The Graduate Center mourns the passing of Distinguished Professor Emeritus Morris Dickstein (English, Theatre and Performance, and Liberal Studies), renowned literary scholar, cultural historian, teacher, and public intellectual who died on March 23 at age 81. Lauded as “one of our best and most distinguished critics of American literature,” Dickstein was equally recognized for engaging the public beyond academia.

His scholarship ranged from contemporary literature and American studies to English Romantic poetry to film history. His books include Gates of Eden: American Culture in the Sixties, which was nominated for a National Book Critics Circle Award in criticism and selected as one of the best books of the year by The New York Times Book Review, and Dancing in the Dark: A Cultural History of the Great Depression, another finalist for the National Book Critics Circle Award in criticism and recipient of the Ambassador Book Award in American Studies from the English-Speaking Union. Among his other books are Double Agent: The Critic and Society; Leopards in the Temple: The Transformation of American Fiction, 1945-1970; A Mirror in the Roadway: Literature in the Real World; and his memoir, Why Not Say What Happened: A Sentimental Education.

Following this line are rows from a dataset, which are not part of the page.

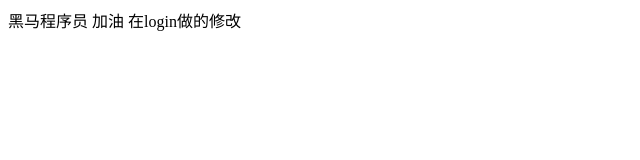
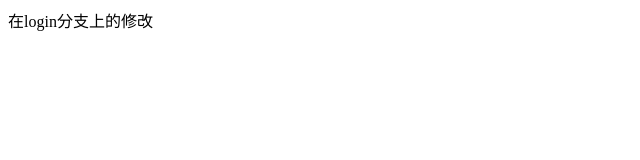
Before and after one commit to tdp01/doem, a plain HTML site: page index.html in a window 1280 px wide. Shown: the whole page, without its empty margins (0-640 px from the left). Drawn offline with Linux system fonts and the light colour scheme.

Commit message:
在login分支上修改

```diff
--- a/index.html
+++ b/index.html
@@ -9,9 +9,7 @@
 </head>
 
 <body>
-    黑马程序员
-    加油
-    在login做的修改
+    在login分支上的修改
 </body>
 
 </html>
```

He published widely in scholarly journals, served as contributing editor of The Partisan Review, for which he also wrote film criticism, and wrote for The New York Times Book Review, Times Literary Supplement, The American Scholar, Bookforum, The Nation, Dissent, and other publications

At The Graduate Center, Dickstein held faculty appointments in the Ph.D. programs in English and Theatre and Performance and the Liberal Studies master’s program. He taught courses in the Film Studies and American Studies Certificate programs. He founded The Graduate Center’s Center for the Humanities in 1993 and was a senior fellow of the Center for three years following his retirement in 2013. In his time at the Center, Professor Dickstein established the annual Irving Howe Lecture, generously endowed by Max Palevsky in memory of the literary critic, focusing on three of the subjects closest to Irving Howe’s heart: politics, Yiddish and Jewish culture, and the modern literary imagination; as well as the Stanley Burnshaw lecture, and hosted every other year by The Harry Ransom Center for Research in the Humanities at the University of Texas, Austin. He was, in addition, a member of the National Society of Film Critics and served on the board of the National Book Critics Circle, as vice-chair of the New York Council for the Humanities, and as president of the Association of Literary Scholars and Critics.

A native New Yorker, born in 1940, Dickstein studied at Columbia, the Jewish Theological Seminary, Cambridge, and Yale. He taught at Columbia University and Queens College.

Reflecting on his memoir, Dickstein said, “After quite a lot of critical and historical writing I wanted to do something more personal, to tap into a different part of the brain and write in a different voice — more evocative and less analytical, more narrative and less argumentative. And why not, since I’ve always thought of myself as a writer, not strictly a critic?”

The Graduate Center community extends sincerest sympathies to his family, colleagues, students, friends, and devoted readers.

-Story by Janis Ruden, The Graduate Center, CUNY